Fountain of Youth (1546) by Lucas Cranach, the Elder Reprint permission by Staatliche Museen Berlin
How we can ensure that various senior citizens—those who belong to the “younger old” category (50-59, 60-69, 70-79) and those who belong to the older old (80+ years) category; those who are living together or alone; those who are full of vitality or fragility—can identify with images representing themselves so they continue to have access to information sources in a society that is increasingly digital?
A case study conducted by Loos (2013) in the Netherlands collected the images of older people from the websites of three senior citizens’ organizations in the Netherlands to gain insight into the ways these organizations represent their members. The study focused on the role of age (younger old, older old), as well as the role of gender, civil status and health conditions.

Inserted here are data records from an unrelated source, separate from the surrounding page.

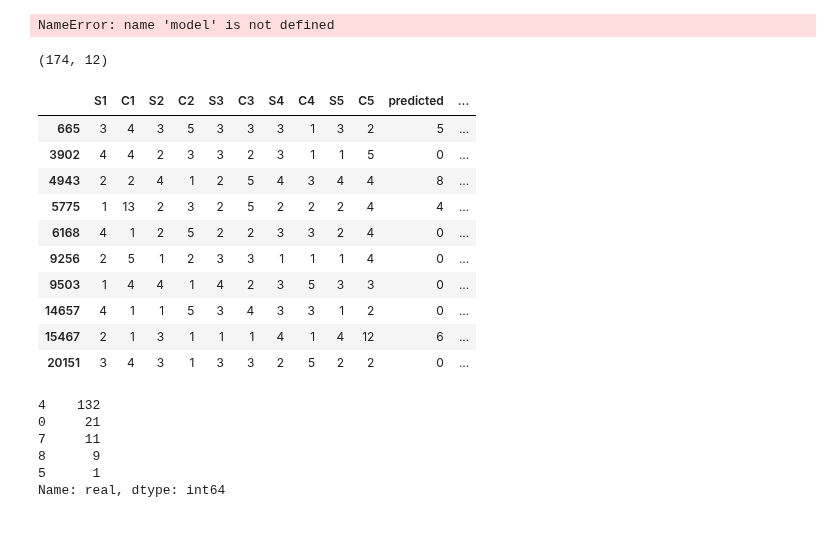
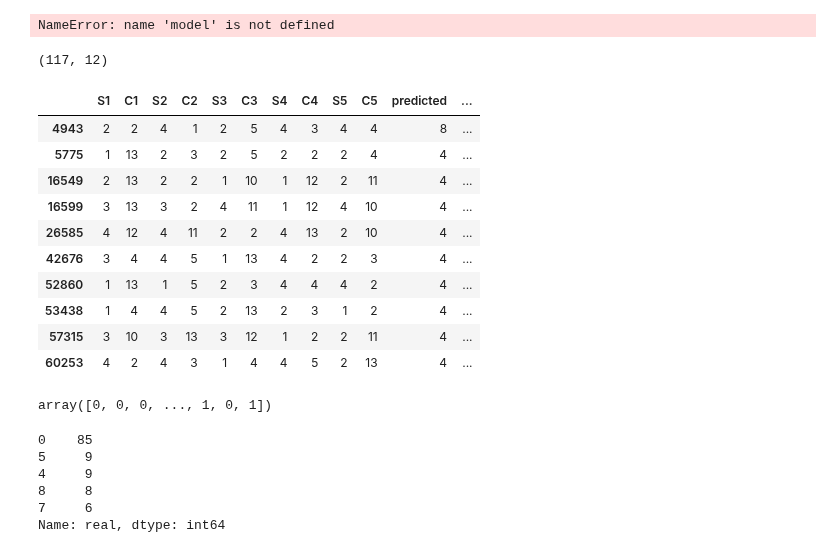
Before and after one commit to iPhaeton/kaggle-poker, a Jupyter notebook: Index_hotencode_sort.ipynb, the cells around one changed output. Cells and saved outputs as stored; diff of their text form; code cells hidden in the pictures.

Commit message:
Get 117 error on test set
1 Train model on sorted data where ace = 1. Get 166 errors
2 Get predictions from model-174 and model-166 and take maximum of every two predictions

```diff
--- a/Index_hotencode_sort.ipynb
+++ b/Index_hotencode_sort.ipynb
@@ -128,8 +128,13 @@ data_encoded.head()
 # %% [markdown]
 #### Sort
 # %%
-def sort(data, columns):
-    sorted = data[columns].replace(1, 14) - 1
+def sort(data, columns, ace_is_max = False):
+    sorted = data[columns]
+    if ace_is_max:
+        sorted = sorted.replace(1, 14) - 1
+    else:
+        sorted = sorted
+
     sorted.values.sort()
     return pd.concat([sorted, data.drop(columns, axis=1)], axis=1)
 # %%
@@ -349,19 +354,36 @@ WARNING:tensorflow:TensorFlow optimizers do not make it possible to access optim
 test_dataset_noid = test_dataset.drop(['id'], axis=1)
 # %%
 test_sample = test_dataset_noid
-test_data_sample_encoded = normalize(
+test_data_sample_encoded_1 = normalize(
     sort(
         data_hotencode(test_sample, columns_to_hotencode, encoder),
         columns_to_sort,
+        False,
     ),
     columns_to_normalize,
     mean,
     std
 )
+
+test_data_sample_encoded_2 = normalize(
+    sort(
+        data_hotencode(test_sample, columns_to_hotencode, encoder),
+        columns_to_sort,
+        True,
+    ),
+    columns_to_normalize,
+    mean,
+    std
+)
 # %%
-model = keras.models.load_model('./model-sort-174')
-model.compile(optimizer=tf.train.AdamOptimizer(0.0005),
+model1 = keras.models.load_model('./model-sort-166')
+model1.compile(optimizer=tf.train.AdamOptimizer(0.0005),
               loss='categorical_crossentropy',
               metrics=['accuracy'])
+
+model2 = keras.models.load_model('./model-sort-174')
+model2.compile(optimizer=tf.train.AdamOptimizer(0.0005),
+              loss='categorical_crossentropy',
+              metrics=['accuracy'])
 # %% [output]
 WARNING:tensorflow:No training configuration found in save file: the model was *not* compiled. Compile it manually.
@@ -374,36 +397,46 @@ plt.plot(prediction[0])
 # %% [output]
 9♥, 10♥, J♥, Q♥, A♥
 NameError: name 'model' is not defined
+# %%
+test_data_sample_predicted_1_10 = model1.predict(np.array(test_data_sample_encoded_1))
+test_data_sample_predicted_1 = np.array(list(map(np.argmax, test_data_sample_predicted_1_10)))
+test_data_sample_predicted_2_10 = model2.predict(np.array(test_data_sample_encoded_2))
+test_data_sample_predicted_2 = np.array(list(map(np.argmax, test_data_sample_predicted_2_10)))
 # %%
-test_data_sample_predicted_10 = model.predict(np.array(test_data_sample_encoded))
-test_data_sample_predicted = np.array(list(map(np.argmax, test_data_sample_predicted_10)))
+test_data_sample_predicted = np.maximum(test_data_sample_predicted_1, test_data_sample_predicted_2)
+#test_data_sample_predicted = test_data_sample_predicted_2
+
 test_data_sample_labels = y_test
 df = pd.DataFrame({'predicted': test_data_sample_predicted, 'real': test_data_sample_labels})
 df = pd.concat([test_sample, df], axis=1)
 wrong_answers = df[df['predicted'] != df['real']]
 print(wrong_answers.shape)
 wrong_answers[0:10]
 # %% [output]
-(174, 12)
+(117, 12)
 |  | S1 | C1 | S2 | C2 | S3 | C3 | S4 | C4 | S5 | C5 | predicted | ... |
-| 665 | 3 | 4 | 3 | 5 | 3 | 3 | 3 | 1 | 3 | 2 | 5 | ... |
-| 3902 | 4 | 4 | 2 | 3 | 3 | 2 | 3 | 1 | 1 | 5 | 0 | ... |
 | 4943 | 2 | 2 | 4 | 1 | 2 | 5 | 4 | 3 | 4 | 4 | 8 | ... |
 | 5775 | 1 | 13 | 2 | 3 | 2 | 5 | 2 | 2 | 2 | 4 | 4 | ... |
-| 6168 | 4 | 1 | 2 | 5 | 2 | 2 | 3 | 3 | 2 | 4 | 0 | ... |
-| 9256 | 2 | 5 | 1 | 2 | 3 | 3 | 1 | 1 | 1 | 4 | 0 | ... |
-| 9503 | 1 | 4 | 4 | 1 | 4 | 2 | 3 | 5 | 3 | 3 | 0 | ... |
-| 14657 | 4 | 1 | 1 | 5 | 3 | 4 | 3 | 3 | 1 | 2 | 0 | ... |
-| 15467 | 2 | 1 | 3 | 1 | 1 | 1 | 4 | 1 | 4 | 12 | 6 | ... |
-| 20151 | 3 | 4 | 3 | 1 | 3 | 3 | 2 | 5 | 2 | 2 | 0 | ... |
+| 16549 | 2 | 13 | 2 | 2 | 1 | 10 | 1 | 12 | 2 | 11 | 4 | ... |
+| 16599 | 3 | 13 | 3 | 2 | 4 | 11 | 1 | 12 | 4 | 10 | 4 | ... |
+| 26585 | 4 | 12 | 4 | 11 | 2 | 2 | 4 | 13 | 2 | 10 | 4 | ... |
+| 42676 | 3 | 4 | 4 | 5 | 1 | 13 | 4 | 2 | 2 | 3 | 4 | ... |
+| 52860 | 1 | 13 | 1 | 5 | 2 | 3 | 4 | 4 | 4 | 2 | 4 | ... |
+| 53438 | 1 | 4 | 4 | 5 | 2 | 13 | 2 | 3 | 1 | 2 | 4 | ... |
+| 57315 | 3 | 10 | 3 | 13 | 3 | 12 | 1 | 2 | 2 | 11 | 4 | ... |
+| 60253 | 4 | 2 | 4 | 3 | 1 | 4 | 4 | 5 | 2 | 13 | 4 | ... |
+# %%
+test_data_sample_predicted_1
+# %% [output]
+array([0, 0, 0, ..., 1, 0, 1])
 # %%
 wrong_answers['real'].value_counts()
 # %% [output]
-4    132
-0     21
-7     11
-8      9
-5      1
+0    85
+5     9
+4     9
+8     8
+7     6
 Name: real, dtype: int64
 # %%
 wrong_answers[0:10].drop(['predicted', 'real'], axis=1).apply(lambda h: hand_encode(np.array(h)), axis=1)
```
Also changed, not shown: parts of 5 cells of this notebook, 1 other file.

Method: A variety of stock photos were presented to older persons with different pensions, varying income levels, and differences in health and housing. Researchers asked 31 diverse older respondents if they could identify with the photos. For example, can an old man living alone in bad health identify identify with stock photo of healthy-looking couple drinking a cocktail?
The depiction of older people alone and older people together appeared to be reasonably balanced on both websites (respectively 53.7% and 44.3%). On the third website, photos of older people alone were a minority (30%). The most common category of pictures on the third website was that of the ‘older woman and man as a couple’ (25%). On the other two sites, the common theme was a ‘man alone’ (28% and 25 % respectively). On all three websites the older people were unanimously enjoying the ‘third age’ (e.g., practicing sports or leisurely cycling) and the ‘fourth age’ was absent.
Organizations like the three surveyed may be interested in the outcomes of this research. If these organizations wish to be as inclusive as possible, they should take into account the diversity of ways the heterogeneous group of older people identify with stock photos.
See E.F. Loos, (2018). The organizational use of online stock photos: The impact of representing senior citizens as eternally youthful. Human Technology, 14(3), 366–381, http://humantechnology.jyu.fi/archive/vol-14/issue-3/loos for the results.
Gregor, P., Newell, A. F., Zajicek, M. (2002). Designing for dynamic diversity – interfaces for older people. In J. A. Jacko (Eds.), ASSETS 2002 The Fifth International ACM Conference on Assistive Technologies (pp. 151-156) Edinburgh, Scotland, 8-10 July.
Loos, E. F. (2013). Designing for dynamic diversity: Representing various senior citizens in digital information sources. Observatorio (OBS*) Journal, 7(1), 21-45.
Loos, E. F., & Ivan, L. (2018). Visual Ageism in the Media. In: L. Ayalon & C. Tesch-Roemer (Eds.), Contemporary aspects on ageism (pp. 163-176). Berlin: Springer.